* **Work to be completed**: Reply only with how many lines below contain "BorderSide".

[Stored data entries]
▬▬▬

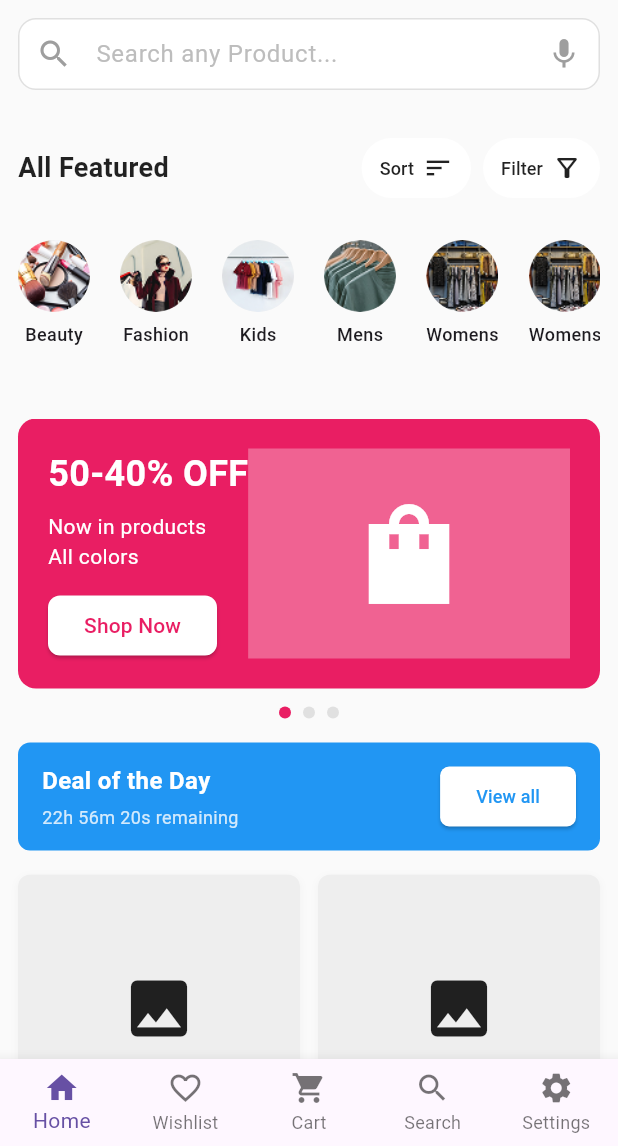
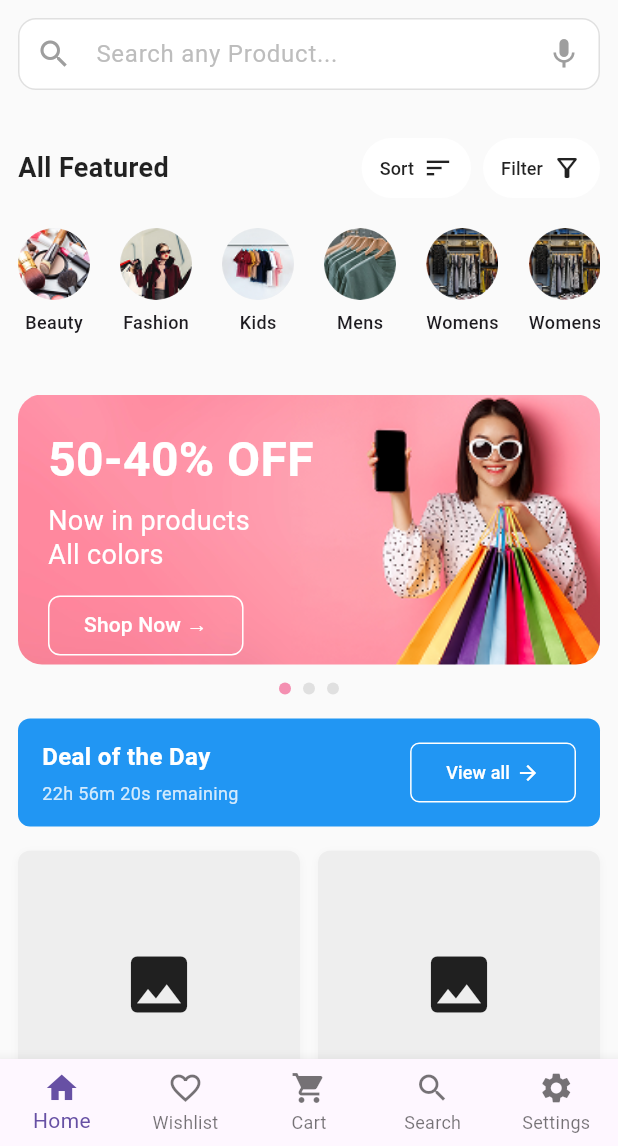
Before and after one commit to AbMamun12/ideated_ecom, a Flutter app: the HomeScreen screen opened by its route, on a phone screen of 412 x 824 dp, the part 90-1236 px from its top. Run offline on Flutter 3.47's test engine with Material 3 defaults, Android fonts, the phone set to English and light mode, and no system bars; our stand-ins replace flutter_svg.

Commit message:
Deal of the Day  fixed

```diff
--- a/lib/features/home/widgets/Deal_of_the_Day_Widget.dart
+++ b/lib/features/home/widgets/Deal_of_the_Day_Widget.dart
@@ -36,19 +36,34 @@ class DealOfTheDayWidget extends StatelessWidget {
               ),
             ],
           ),
-          ElevatedButton(
-            style: ElevatedButton.styleFrom(
-              backgroundColor: Colors.white,
+          OutlinedButton(
+            style: OutlinedButton.styleFrom(
+              side: const BorderSide(color: Colors.white),
+              backgroundColor: Colors.blue,
               shape: RoundedRectangleBorder(
                 borderRadius: BorderRadius.circular(6),
               ),
             ),
             onPressed: () {},
-            child: const Text(
-              'View all',
-              style: TextStyle(color: Colors.blue, fontSize: 12),
+            child: Row(
+              mainAxisSize: MainAxisSize.min,
+              children: const [
+                Text(
+                  'View all',
+                  style: TextStyle(
+                    color: Colors.white,
+                    fontSize: 12,
+                  ),
+                ),
+                SizedBox(width: 4),
+                Icon(
+                  Icons.arrow_forward,
+                  color: Colors.white,
+                  size: 16,
+                ),
+              ],
             ),
-          ),
+          )
         ],
       ),
     );
--- a/lib/features/home/widgets/banner_Carousel_Widget.dart
+++ b/lib/features/home/widgets/banner_Carousel_Widget.dart
@@ -42,12 +42,14 @@ class _BannerCarouselWidgetState extends State<BannerCarouselWidget> {
             onPageChanged: widget.onPageChanged,
             children: [
               BannerItemWidget(
-                bgColor: Colors.pink,
                 discount: '50-40% OFF',
                 description: 'Now in products\nAll colors',
               ),
               BannerItemWidget(
-                bgColor: Colors.orange,
+                discount: '30-40% OFF',
+                description: 'Summer\nCollection',
+              ),
+              BannerItemWidget(
                 discount: '30-40% OFF',
                 description: 'Summer\nCollection',
               ),
--- a/lib/features/home/widgets/banner_item_widget.dart
+++ b/lib/features/home/widgets/banner_item_widget.dart
@@ -1,79 +1,67 @@
 import 'package:flutter/material.dart';
+import 'package:ideated_ecom/core/constant/asset_paths.dart';
 
 class BannerItemWidget extends StatelessWidget {
-  final Color bgColor;
   final String discount;
   final String description;
 
   const BannerItemWidget({
     super.key,
-    required this.bgColor,
     required this.discount,
     required this.description,
   });
 
   @override
   Widget build(BuildContext context) {
-    return Container(
-      margin: const EdgeInsets.symmetric(horizontal: 12),
+    return Padding(
+      padding: const EdgeInsets.symmetric(horizontal: 12, vertical: 0),
+      child: Container(
+        width: double.infinity,
+        height: MediaQuery.of(context).size.height,
         decoration: BoxDecoration(
-        borderRadius: BorderRadius.circular(12),
-        color: bgColor,
+          borderRadius: BorderRadius.circular(16), // rounded corners
+          image: DecorationImage(
+            image: AssetImage(AssetPaths.bannerCarousel),
+            fit: BoxFit.cover,
           ),
-      child: Padding(
+        ),
+        child: SingleChildScrollView(
           padding: const EdgeInsets.all(20),
-        child: Row(
-          mainAxisAlignment: MainAxisAlignment.spaceBetween,
-          children: [
-            Column(
+          child: Column(
+            mainAxisAlignment: MainAxisAlignment.center,
             crossAxisAlignment: CrossAxisAlignment.start,
-              mainAxisAlignment: MainAxisAlignment.center,
             children: [
               Text(
                 discount,
                 style: const TextStyle(
-                    fontSize: 24,
+                  fontSize: 32,
                   fontWeight: FontWeight.bold,
                   color: Colors.white,
                 ),
               ),
-                const SizedBox(height: 8),
+              const SizedBox(height: 6),
               Text(
                 description,
                 style: const TextStyle(
-                    fontSize: 14,
+                  fontSize: 18,
                   color: Colors.white,
+                  height: 1.3,
                 ),
               ),
               const SizedBox(height: 12),
-                ElevatedButton(
-                  style: ElevatedButton.styleFrom(
-                    backgroundColor: Colors.white,
+              OutlinedButton(
+                style: OutlinedButton.styleFrom(
+                  side: const BorderSide(color: Colors.white),
+                  foregroundColor: Colors.white,
                   shape: RoundedRectangleBorder(
                     borderRadius: BorderRadius.circular(8),
                   ),
                 ),
                 onPressed: () {},
-                  child: const Text(
-                    'Shop Now',
-                    style: TextStyle(color: Colors.pink),
-                  ),
+                child: const Text('Shop Now →'),
               ),
             ],
           ),
-            Expanded(
-              child: Container(
-                color: Colors.white.withOpacity(0.3),
-                child: const Center(
-                  child: Icon(
-                    Icons.shopping_bag_sharp,
-                    size: 80,
-                    color: Colors.white,
-                  ),
-                ),
-              ),
-            ),
-          ],
         ),
       ),
     );
--- a/lib/features/home/widgets/category_widget.dart
+++ b/lib/features/home/widgets/category_widget.dart
@@ -20,7 +20,7 @@ class CategoryWidget extends StatelessWidget {
     ];
 
     return Padding(
-      padding: const EdgeInsets.symmetric(horizontal: 12, vertical: 8),
+      padding: const EdgeInsets.symmetric(horizontal: 12, ),
       child: SizedBox(
         height: 95,
         child: ListView.builder(
--- a/lib/features/home/widgets/dots_Indicator_Widget.dart
+++ b/lib/features/home/widgets/dots_Indicator_Widget.dart
@@ -17,7 +17,7 @@ class DotsIndicatorWidget extends StatelessWidget {
           margin: const EdgeInsets.symmetric(horizontal: 4),
           decoration: BoxDecoration(
             shape: BoxShape.circle,
-            color: index == currentIndex ? Colors.pink : Colors.grey[300],
+            color: index == currentIndex ? Colors.pink.shade200 : Colors.grey[300],
           ),
         ),
       ),
```
Lines whose indentation alone changed are shown as unchanged.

▬▬▬

* **Exercise output**: 2